    - Outstanding chamber member: Missy Farmer Spalding

  • Suspect arrested in 11-year-old Bardstown rape case

    Landmark News Service

    An inmate at the Marion County Detention Center was arrested Wednesday as a suspect in an 11-year-old rape case in which the victim was a 78-year-old nursing home resident.
    Michael Joseph Marino, 48, is awaiting a trial on federal charges of conspiracy to commit marriage fraud. He was scheduled to be released Wednesday, but instead he was taken into custody by the Nelson County Sheriff's Office and was transferred to the Nelson County Jail.

  • Flood watch issued for Thursday

    The National Weather Service has issued a flood watch for portions of Indiana and Kentucky, including Marion County. A flood watch means there is a potential for flooding based on the current forecasts, according the weather service website.

    The flood watch is in effect from morning until late night Thursday, Jan. 26. (Times were not specified.)

  • Residents from Lebanon, Springfield and Campbellsville involved in head-on collision

    A Springfield woman was cited for driving under the influence after a head-on collision Tuesday, Jan. 24, on Springfield Highway in Washington County.

    The accident occurred at 3:50 p.m. on KY 55 at the Marion County/Washington County line, according to Kentucky State Police

    Judith Filiatreau, 63, of Springfield was traveling north on KY 55 in a 1991 Oldsmobile when she crossed the centerline and struck a 1995 Chevy truck traveling southbound, which was being driven by William R. Bishop, 56, of Campbellsville.

  • Ford murder trial rescheduled again

    Tonya Ford won't face a jury next week after all. New information in her case has pushed her jury trial back six more months.

    On Friday, Jan. 13, when a key witness was scheduled to undergo a deposition in the case that accuses Ford of killing her former husband, Lebanon Police Officer David M. Ford, the prosecution revealed that it has new information in the case.

  • State police make arrest for human trafficking

    The Kentucky State Police have arrested a man from Columbia on charges of human trafficking, unlawful transaction with a minor, and performing an illegal sex act with a person under 16 years of age.

    Adulfo DeAquino Cancino, 27, is being held in the Taylor County Detention Center. He has been identified as an undocumented immigrant.

  • School bus ad bill passes House

    State Rep. Terry Mills introduced a bill each of the past two years that would allow local school districts to sell advertising on the exterior of their school buses. Last week, House Bill 30 was passed in the Kentucky House of Representatives, 67-29.

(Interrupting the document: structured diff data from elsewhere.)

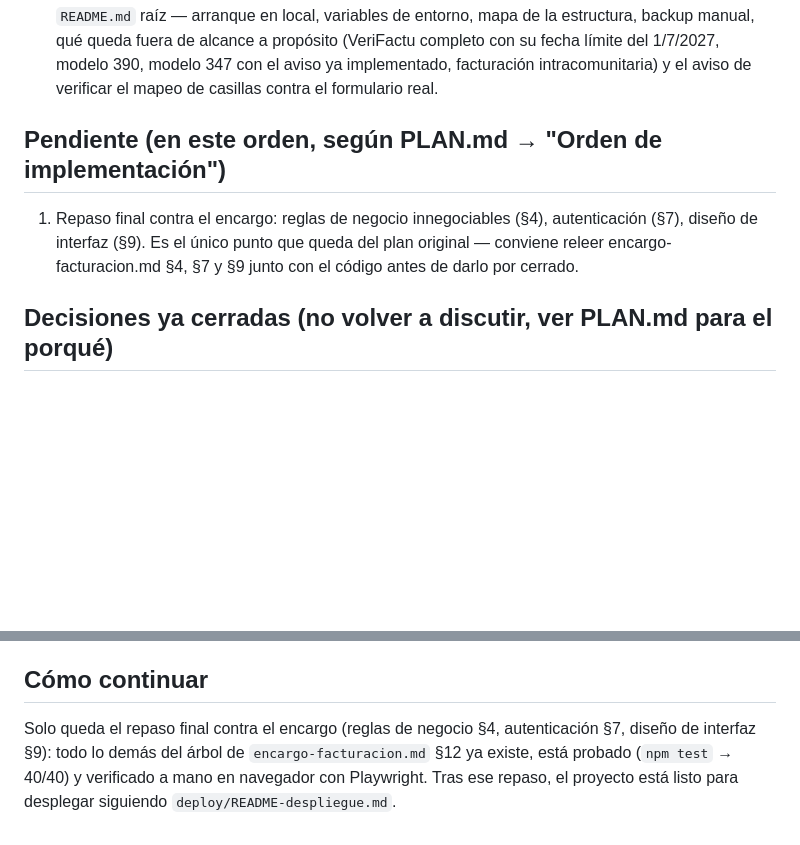
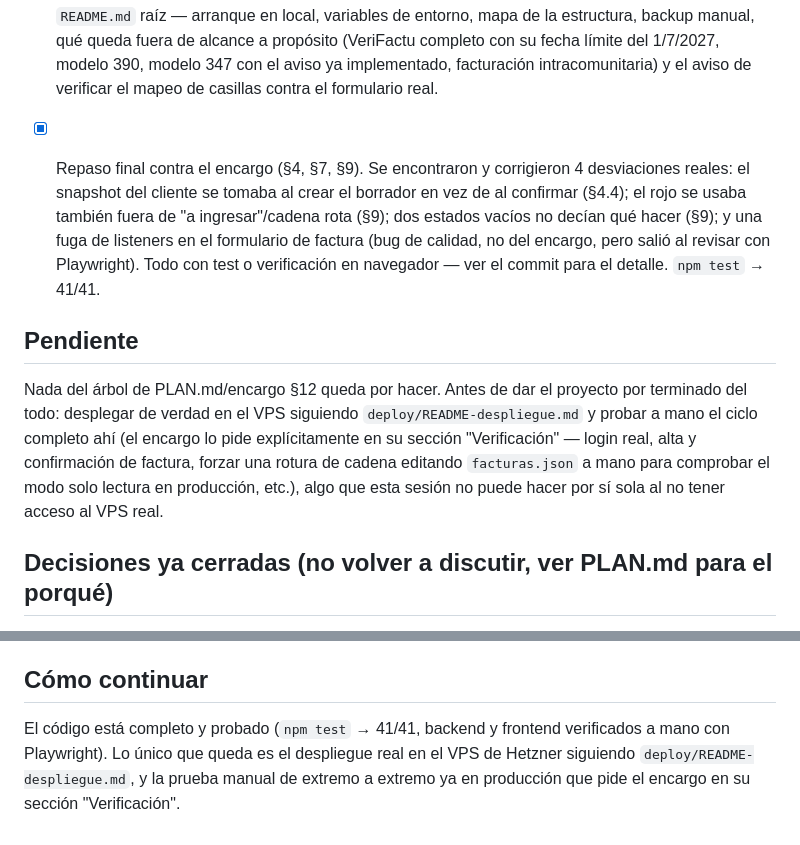
Before and after one commit to Javiloaisa/programa-facturacion, a Markdown page: STATUS.md, 2 parts joined by grey strips. GitHub-like rendering; blank space fills up the shorter version.

Commit message:
Actualiza STATUS.md: implementación completa, listo para desplegar
Co-Authored-By: Claude Sonnet 5 <noreply@anthropic.com>

```diff
--- a/STATUS.md
+++ b/STATUS.md
@@ -86,12 +86,25 @@ encargo original está en [encargo-facturacion.md](encargo-facturacion.md).
       intracomunitaria) y el aviso de verificar el mapeo de casillas
       contra el formulario real.
 
-## Pendiente (en este orden, según PLAN.md → "Orden de implementación")
+- [x] Repaso final contra el encargo (§4, §7, §9). Se encontraron y
+      corrigieron 4 desviaciones reales: el snapshot del cliente se
+      tomaba al crear el borrador en vez de al confirmar (§4.4); el
+      rojo se usaba también fuera de "a ingresar"/cadena rota (§9); dos
+      estados vacíos no decían qué hacer (§9); y una fuga de listeners
+      en el formulario de factura (bug de calidad, no del encargo, pero
+      salió al revisar con Playwright). Todo con test o verificación en
+      navegador — ver el commit para el detalle. `npm test` → 41/41.
 
-1. Repaso final contra el encargo: reglas de negocio innegociables (§4),
-   autenticación (§7), diseño de interfaz (§9). Es el único punto que
-   queda del plan original — conviene releer encargo-facturacion.md §4,
-   §7 y §9 junto con el código antes de darlo por cerrado.
+## Pendiente
+
+Nada del árbol de PLAN.md/encargo §12 queda por hacer. Antes de dar el
+proyecto por terminado del todo: desplegar de verdad en el VPS siguiendo
+`deploy/README-despliegue.md` y probar a mano el ciclo completo ahí (el
+encargo lo pide explícitamente en su sección "Verificación" — login real,
+alta y confirmación de factura, forzar una rotura de cadena editando
+`facturas.json` a mano para comprobar el modo solo lectura en producción,
+etc.), algo que esta sesión no puede hacer por sí sola al no tener acceso
+al VPS real.
 
 ## Decisiones ya cerradas (no volver a discutir, ver PLAN.md para el porqué)
 
@@ -107,9 +120,8 @@ encargo original está en [encargo-facturacion.md](encargo-facturacion.md).
 
 ## Cómo continuar
 
-Solo queda el repaso final contra el encargo (reglas de negocio §4,
-autenticación §7, diseño de interfaz §9): todo lo demás del árbol de
-`encargo-facturacion.md` §12 ya existe, está probado (`npm test` → 40/40)
-y verificado a mano en navegador con Playwright. Tras ese repaso, el
-proyecto está listo para desplegar siguiendo
-`deploy/README-despliegue.md`.
+El código está completo y probado (`npm test` → 41/41, backend y frontend
+verificados a mano con Playwright). Lo único que queda es el despliegue
+real en el VPS de Hetzner siguiendo `deploy/README-despliegue.md`, y la
+prueba manual de extremo a extremo ya en producción que pide el encargo en
+su sección "Verificación".
```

    Mills said he knows budget cuts and the economy have impacted local school district budgets in recent years.

    "I'm purely driven by generating revenue for school districts," he said.

  • District-wide dress code a no go

    After several months of discussions, town hall meetings and a telephone survey, the Marion County School District's uniform/dress code committee recently voted against proposing a district-wide dress code to the Marion County Board of Education.

    It took only 15 minutes during a meeting held Tuesday, Jan. 10, at central office for that decision to be made. During the meeting, eight members of the committee voted in favor of proposing a district-wide dress code policy, and 11 voted against doing so.